(SUPPLIED MATERIAL)

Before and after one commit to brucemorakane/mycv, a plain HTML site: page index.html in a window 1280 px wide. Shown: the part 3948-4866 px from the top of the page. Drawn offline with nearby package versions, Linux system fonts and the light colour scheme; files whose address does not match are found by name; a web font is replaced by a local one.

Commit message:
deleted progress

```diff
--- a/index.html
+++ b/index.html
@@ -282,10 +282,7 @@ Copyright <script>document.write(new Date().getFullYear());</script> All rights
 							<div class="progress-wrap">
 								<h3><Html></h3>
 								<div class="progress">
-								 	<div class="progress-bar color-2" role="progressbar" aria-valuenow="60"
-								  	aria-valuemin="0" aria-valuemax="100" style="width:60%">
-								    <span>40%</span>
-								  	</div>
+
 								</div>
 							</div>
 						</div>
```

(End SUPPLIED MATERIAL)
(SUPPLIED MATERIAL)

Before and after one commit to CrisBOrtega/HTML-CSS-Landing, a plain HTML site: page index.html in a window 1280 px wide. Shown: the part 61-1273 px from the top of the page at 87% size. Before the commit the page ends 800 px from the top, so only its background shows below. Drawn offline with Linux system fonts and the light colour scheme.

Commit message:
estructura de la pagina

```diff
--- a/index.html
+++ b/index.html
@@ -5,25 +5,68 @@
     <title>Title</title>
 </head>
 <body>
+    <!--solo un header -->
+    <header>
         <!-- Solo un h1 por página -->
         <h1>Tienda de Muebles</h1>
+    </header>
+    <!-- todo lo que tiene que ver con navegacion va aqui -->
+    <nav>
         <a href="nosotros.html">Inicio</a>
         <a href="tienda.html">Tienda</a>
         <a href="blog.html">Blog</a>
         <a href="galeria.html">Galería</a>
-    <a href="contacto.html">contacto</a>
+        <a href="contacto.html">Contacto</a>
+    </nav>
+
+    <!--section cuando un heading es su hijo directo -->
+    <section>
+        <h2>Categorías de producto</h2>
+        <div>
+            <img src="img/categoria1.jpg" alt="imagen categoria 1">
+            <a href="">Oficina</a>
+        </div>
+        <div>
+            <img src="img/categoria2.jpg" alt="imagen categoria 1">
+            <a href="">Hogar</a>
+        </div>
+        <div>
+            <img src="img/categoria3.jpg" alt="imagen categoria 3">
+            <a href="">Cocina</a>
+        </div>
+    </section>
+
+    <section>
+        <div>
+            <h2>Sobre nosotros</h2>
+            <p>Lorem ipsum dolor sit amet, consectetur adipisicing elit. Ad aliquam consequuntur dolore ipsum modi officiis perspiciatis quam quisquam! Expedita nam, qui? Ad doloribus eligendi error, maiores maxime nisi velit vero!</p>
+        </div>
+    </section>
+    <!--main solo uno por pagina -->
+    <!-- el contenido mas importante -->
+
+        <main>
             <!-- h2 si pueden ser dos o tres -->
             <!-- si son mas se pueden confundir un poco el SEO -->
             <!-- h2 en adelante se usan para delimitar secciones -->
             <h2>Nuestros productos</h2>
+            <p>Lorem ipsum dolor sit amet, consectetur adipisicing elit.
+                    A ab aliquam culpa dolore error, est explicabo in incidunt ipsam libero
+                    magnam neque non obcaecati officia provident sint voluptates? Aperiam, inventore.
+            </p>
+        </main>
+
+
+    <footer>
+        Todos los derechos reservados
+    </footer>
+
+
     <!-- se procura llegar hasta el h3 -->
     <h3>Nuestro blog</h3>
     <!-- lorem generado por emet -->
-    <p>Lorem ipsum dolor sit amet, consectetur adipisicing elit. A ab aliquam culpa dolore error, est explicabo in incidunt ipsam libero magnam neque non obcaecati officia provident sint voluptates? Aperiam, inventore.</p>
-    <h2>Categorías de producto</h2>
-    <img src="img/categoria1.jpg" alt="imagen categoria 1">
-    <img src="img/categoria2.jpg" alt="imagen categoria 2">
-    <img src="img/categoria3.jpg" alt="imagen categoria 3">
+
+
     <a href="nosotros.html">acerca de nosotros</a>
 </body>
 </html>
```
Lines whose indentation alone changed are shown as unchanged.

(End SUPPLIED MATERIAL)

HOW TO COMPLETE THIS TASK:
Look through the entries for lines containing the word "progress" and return each one.

EXERCISE SOLUTION:
deleted progress
 							<div class="progress-wrap">
 								<div class="progress">
-								 	<div class="progress-bar color-2" role="progressbar" aria-valuenow="60"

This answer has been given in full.